This is not unique to the RS 100 or to Sony. This is the case with a lot of digital cameras around that price point and the same goes for smartphones cameras. At the moment, 4K is just too big and powerful to record for long without buying a shed load of expensive equipment. My point here is; although it may seem the ability to record 4K is now old, everywhere and cheap, when you break it down, it’s really not. It still has a long way to go before it’s as cheap and easy-access as 1080p so despite being a year on, it’s not really moved that much in the consumer world just yet. Next up….

Viewing 4K

It’s a similar story with viewing as it is to shooting; it may seem technology has moved on and that 4K is now here and in our homes - but it really isn’t. Not yet.

No matter which television or department store you go to today, you’ll really struggle to find a TV that isn’t 4K. Whether it’s 3D (ha!), curved, super-thin, super-smart or whatever, chances are, it’s 4K. 1080p televisions seem to generally hang out in the reduced to clear sections these days. And yet, when I made a point of asking twenty people I know whether they - or anyone they knew - actually had a 4K television in their homes, only one person knew someone who had one. That’s out of literally hundreds of people; only one.

Why? Well, a number of reasons. Firstly: while the price of 4K is coming down more and more, it’s still not quite 1080p price and that means it’s still more than a lot of people are willing to pay just to upgrade the picture quality of EastEnders. Secondly: not that many people even know what 4K is still. It’s common-speak in the tech world, but ask the average consumer on the high street and they’ll tell you they’ve heard of it but haven’t a clue what it is or what it means. And lastly: a lot of people (those that do know what 4K is) just don’t feel it’s that big of an upgrade. And like a lot of new technology, people are skeptical of it and reluctant to part with thousands of pounds until they see general consumer uptake first.

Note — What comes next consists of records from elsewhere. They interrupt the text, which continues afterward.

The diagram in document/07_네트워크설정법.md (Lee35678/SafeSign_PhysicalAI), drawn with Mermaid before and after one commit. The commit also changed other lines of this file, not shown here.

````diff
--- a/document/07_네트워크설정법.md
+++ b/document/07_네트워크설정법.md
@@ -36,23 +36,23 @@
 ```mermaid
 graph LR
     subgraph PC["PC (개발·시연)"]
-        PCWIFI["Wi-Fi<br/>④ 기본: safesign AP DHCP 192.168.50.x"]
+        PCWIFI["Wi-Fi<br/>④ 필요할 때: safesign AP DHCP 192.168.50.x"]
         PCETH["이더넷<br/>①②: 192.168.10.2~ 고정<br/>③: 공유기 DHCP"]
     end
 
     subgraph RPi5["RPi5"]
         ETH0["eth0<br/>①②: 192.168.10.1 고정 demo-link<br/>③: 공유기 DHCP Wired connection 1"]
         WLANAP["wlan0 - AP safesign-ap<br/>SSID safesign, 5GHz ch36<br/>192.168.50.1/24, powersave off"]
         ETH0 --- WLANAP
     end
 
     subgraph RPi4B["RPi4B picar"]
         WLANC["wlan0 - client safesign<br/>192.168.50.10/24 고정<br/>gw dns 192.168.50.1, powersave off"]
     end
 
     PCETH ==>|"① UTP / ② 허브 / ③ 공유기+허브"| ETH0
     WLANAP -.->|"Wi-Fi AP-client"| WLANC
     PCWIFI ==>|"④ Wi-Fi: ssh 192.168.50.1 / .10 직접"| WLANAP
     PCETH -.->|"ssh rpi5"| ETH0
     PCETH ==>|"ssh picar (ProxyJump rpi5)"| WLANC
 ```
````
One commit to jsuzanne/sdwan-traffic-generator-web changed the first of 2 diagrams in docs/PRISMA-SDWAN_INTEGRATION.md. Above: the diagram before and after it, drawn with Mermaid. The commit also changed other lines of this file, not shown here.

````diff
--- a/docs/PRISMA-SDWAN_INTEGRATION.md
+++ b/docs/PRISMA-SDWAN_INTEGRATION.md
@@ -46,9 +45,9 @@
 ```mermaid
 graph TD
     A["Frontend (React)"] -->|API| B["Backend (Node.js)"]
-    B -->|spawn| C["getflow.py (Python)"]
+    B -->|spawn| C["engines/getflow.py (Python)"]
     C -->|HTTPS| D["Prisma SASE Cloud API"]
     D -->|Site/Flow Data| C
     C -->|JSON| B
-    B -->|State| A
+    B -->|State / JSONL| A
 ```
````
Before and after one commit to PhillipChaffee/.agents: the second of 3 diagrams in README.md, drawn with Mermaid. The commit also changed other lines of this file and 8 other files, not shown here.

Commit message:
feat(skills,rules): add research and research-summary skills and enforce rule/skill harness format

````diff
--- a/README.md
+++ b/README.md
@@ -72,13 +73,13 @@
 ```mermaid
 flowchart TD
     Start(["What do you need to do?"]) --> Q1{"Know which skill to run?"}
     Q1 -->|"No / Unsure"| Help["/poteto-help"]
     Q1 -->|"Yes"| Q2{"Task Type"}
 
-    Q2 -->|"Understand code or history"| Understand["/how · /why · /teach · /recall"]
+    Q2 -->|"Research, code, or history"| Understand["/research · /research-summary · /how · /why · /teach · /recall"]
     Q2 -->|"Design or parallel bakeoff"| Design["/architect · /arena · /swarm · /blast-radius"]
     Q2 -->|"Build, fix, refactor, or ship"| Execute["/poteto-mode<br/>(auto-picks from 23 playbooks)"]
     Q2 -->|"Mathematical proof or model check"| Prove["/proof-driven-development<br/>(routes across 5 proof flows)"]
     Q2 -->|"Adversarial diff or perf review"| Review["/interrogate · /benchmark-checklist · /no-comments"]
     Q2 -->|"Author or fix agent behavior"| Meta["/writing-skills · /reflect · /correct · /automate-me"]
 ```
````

At the Consumer Electronics Show 2016 last week in the States, 4K televisions were everywhere, but there were also a few 8K ones. Now while 8K televisions are probably still a few years off being ready for the average consumer, as is 8K content, when people hear there’s an upgrade already out there, it makes them even more reluctant to buy current tech, in this case 4K, for fear of wasting money of equipment that could be out of date in just a couple of years.


Finally, one last hurdle for 4K is content. In media stores around the world, you can still buy DVD format movies. These are still part of the norm. Bear in mind that DVDs are not only not 4K, but not even 1080p, and you’ll realise how far behind content really is. There is currently no SkyTV 4K, no Virgin Media 4K, not Sky Sports 4K and no 4K movies in most shops to buy. There is 4K streaming available on YouTube, providing you have both a 4K resolution monitor and a damn-fast internet connection capable of carrying all that data, but generally speaking, content is not ready. So you could spend thousands on a new state-of-the-art 4K television, but end up mostly just watching 1080p resolution content for the next couple of years while we wait for everyone to catch up.

All-in-all, even though it’s nearly a year on from my last mention of it, 4K still isn’t ready to be adopted by the general public.

Maybe 2016 will be the year it makes it, or maybe I’ll return to this topic in 2017.